How food affects your mood

Blueberries - how food affects your mood - Sarah Tuckett Somatic Psychotherapy

How food affects your mood

5 ways you can improve your mental health with food


If ‘you are what you eat’ then some days I should resemble a giant chocolate-covered blueberry.  This is not going to be a lecture on ‘clean eating.’ We all know that we should eat ‘better,’ but there appear to be a few tweaks we can make to boost our mental health. Here are 5 cool facts on how food affects your mood:


Dehydration increases anxiety and depression

Water is essential for life, but did you know that dehydration increases your risk of anxiety and depression? And that keeping hydrated will improve your cognition (your thinking). That’s because dehydration affects neurotransmitters, cortisol levels, GABA, glutamate, and oxidative and nitrosative stress.  Gadzooks pass me the Mt Franklin!

“In conclusion, degraded mood, increased perception of task difficulty, lower concentration, and headache symptoms resulted from 1.36% dehydration in females. Increased emphasis on optimal hydration is warranted, especially during and after moderate exercise.”  Armstrong et. al 2012

 Although it may enhance your dancing abilities, alcohol will dehydrate you and not only gives you a hangover, it also negatively impacts your sleep, which increases your risk of anxiety by 30% the next day – read more here. 


Your stomach ‘pets’ need feeding 

You have billions of bacteria in your body. Even the mitochondria in each cell is a bacterium.  Billions of them are living in your gut. Some are helpful. Others not so much.

Much like Star Wars, the balance of good and evil is a delicate balance, and this balance affects your ability to synthesise neurotransmitters.

The good news is that you can tip the balance in favour of the Jedi by feeding them healthy (unprocessed) food, avoiding excess sugar, taking a probiotic and feeding them pre-biotics (their fave foods include: garlic, leeks, onion, bananas and more…

Feed your ‘stomach pets’ people. Don’t let the Storm Troopers win.


Protein is needed to make precursors to neurotransmitters

If you needed an excuse to eat more bacon, here it is…. Protein is needed to synthesize neurotransmitters in your gut.

95% of your serotonin (happy hormone) is created in your intestine.  Serotonin affects mood, sleep, appetite, temperature regulation and brain development. 

If you’re not eating enough protein, whether animal or vegan, your body is not going to be able to create the enzymes needed in your gut to synthesise Serotonin. So crack out the vegan cheese (but seriously don’t…)


Food intolerances can impact your mood

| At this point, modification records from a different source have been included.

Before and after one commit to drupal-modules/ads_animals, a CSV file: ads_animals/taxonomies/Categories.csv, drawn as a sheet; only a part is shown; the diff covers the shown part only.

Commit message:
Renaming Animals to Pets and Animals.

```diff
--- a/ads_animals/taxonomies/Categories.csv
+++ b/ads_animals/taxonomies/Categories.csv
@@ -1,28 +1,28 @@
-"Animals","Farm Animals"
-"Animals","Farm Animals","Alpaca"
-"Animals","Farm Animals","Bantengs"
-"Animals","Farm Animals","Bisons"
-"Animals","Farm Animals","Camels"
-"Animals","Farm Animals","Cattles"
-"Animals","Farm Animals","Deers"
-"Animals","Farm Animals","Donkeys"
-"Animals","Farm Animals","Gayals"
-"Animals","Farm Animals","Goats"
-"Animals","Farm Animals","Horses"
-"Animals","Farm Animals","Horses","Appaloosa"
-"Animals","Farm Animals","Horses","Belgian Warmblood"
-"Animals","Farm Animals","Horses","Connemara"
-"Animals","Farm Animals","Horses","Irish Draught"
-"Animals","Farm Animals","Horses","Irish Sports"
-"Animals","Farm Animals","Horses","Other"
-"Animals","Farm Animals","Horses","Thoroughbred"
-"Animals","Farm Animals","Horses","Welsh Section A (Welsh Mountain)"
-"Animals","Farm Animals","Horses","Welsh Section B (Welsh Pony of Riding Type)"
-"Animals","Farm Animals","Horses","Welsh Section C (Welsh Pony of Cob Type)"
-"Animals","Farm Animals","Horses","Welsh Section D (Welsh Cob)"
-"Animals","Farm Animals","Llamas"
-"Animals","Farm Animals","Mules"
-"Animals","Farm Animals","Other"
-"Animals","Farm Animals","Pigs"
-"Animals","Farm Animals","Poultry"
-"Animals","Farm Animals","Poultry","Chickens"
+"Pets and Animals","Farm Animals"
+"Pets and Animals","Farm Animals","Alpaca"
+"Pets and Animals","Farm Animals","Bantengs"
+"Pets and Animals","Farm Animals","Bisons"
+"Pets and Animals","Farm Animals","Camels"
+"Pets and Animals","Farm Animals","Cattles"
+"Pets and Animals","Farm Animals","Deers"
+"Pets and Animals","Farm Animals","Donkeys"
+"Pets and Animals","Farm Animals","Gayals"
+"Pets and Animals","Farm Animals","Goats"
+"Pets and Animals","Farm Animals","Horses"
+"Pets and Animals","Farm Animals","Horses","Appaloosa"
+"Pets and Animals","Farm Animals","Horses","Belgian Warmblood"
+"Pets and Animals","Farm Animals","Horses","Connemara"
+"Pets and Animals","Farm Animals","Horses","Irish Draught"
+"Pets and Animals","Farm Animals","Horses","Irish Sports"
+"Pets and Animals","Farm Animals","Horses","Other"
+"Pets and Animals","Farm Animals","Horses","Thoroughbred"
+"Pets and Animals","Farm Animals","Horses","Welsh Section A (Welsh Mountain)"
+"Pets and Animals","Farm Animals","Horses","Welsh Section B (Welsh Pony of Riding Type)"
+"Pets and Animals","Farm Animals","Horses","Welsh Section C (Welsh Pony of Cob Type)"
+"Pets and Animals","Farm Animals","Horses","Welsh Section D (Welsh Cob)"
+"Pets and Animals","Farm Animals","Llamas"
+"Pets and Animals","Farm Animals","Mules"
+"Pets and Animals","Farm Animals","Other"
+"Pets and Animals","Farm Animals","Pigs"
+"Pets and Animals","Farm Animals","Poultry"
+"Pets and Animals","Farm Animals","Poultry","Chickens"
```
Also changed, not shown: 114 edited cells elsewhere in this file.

When I went backpacking in my early 20’s, my father gave me a t-shirt with an Oscar Wilde quote that said “Only dull people are interesting at breakfast”. It was his (hilarious) way of warning my fellow hostel-dwellers that I was not my most charming at 7am. My family always joked that I was grumpy in the morning. The thing they didn’t know is that they were inadvertently feeding me foods I was intolerant to. Foods that impacted my mood as well as my digestion.

In a 2014 Randomised Control Trial, Peters et. al found

“Short-term exposure to gluten specifically induced current feelings of depression with no effect on other indices or on emotional disposition.”

Other studies point to food allergies increasing symptoms of anxiety and ADHD.

We all know a muppet who pontificates about the latest everything-free diet that they are trying for zero medical reason. But for some of us with allergies, or intolerances, it is a real thing. 

If you notice that your mood is affected after certain foods, it might be worth getting it checked out with a dietician or nutritionist.  (I have several I can recommend if you are stuck for leads).


Inflammation and mood

Inflammation can be created by a poor diet, as well as injury, illness and chronic stress. Inflammation is linked to depression.  In fact, it’s a bi-directional process.  Inflammation in the body can cause depression, and depression can cause inflammation. Read more here.

Foods that fight inflammation include

  •       Tomatoes
  •       Olive Oil
  •       Fruits
  •       Nuts
  •       Fatty fish (e.g. salmon or mackerel)

 You can read more here.

Foods that create inflammation include:

  •       Processed meats
  •       Red meat
  •       Refined carbs e.g. pastries and cakes (noooooo)
  •       Margerine


In conclusion…

What you eat and drink matters because food really does impact your mood. In fact, so much so that there’s a whole new field of psychiatry – integrative or functional psychiatry – that looks at how food affects your mood.

Drink more water than alcohol, feed your stomach pets, get enough protein in your diet and avoid trashy food and this will set you up for better mental health.  And indulge in the occasional chocolate-covered blueberry 😉

Signature of Sarah Tuckett Psychotherapy and Counselling North Brisbane





You might also be interested in

The link between chronic stress, inflammation and depression


Three easy ways to reduce your anxiety:

movement, breathing and your senses.

Sign up today to get access to the free eBook and monthly newsletters.

Related Blog Posts

What to do next

Want more breathing, movement and rest techniques?

Hop on over to the Resources page.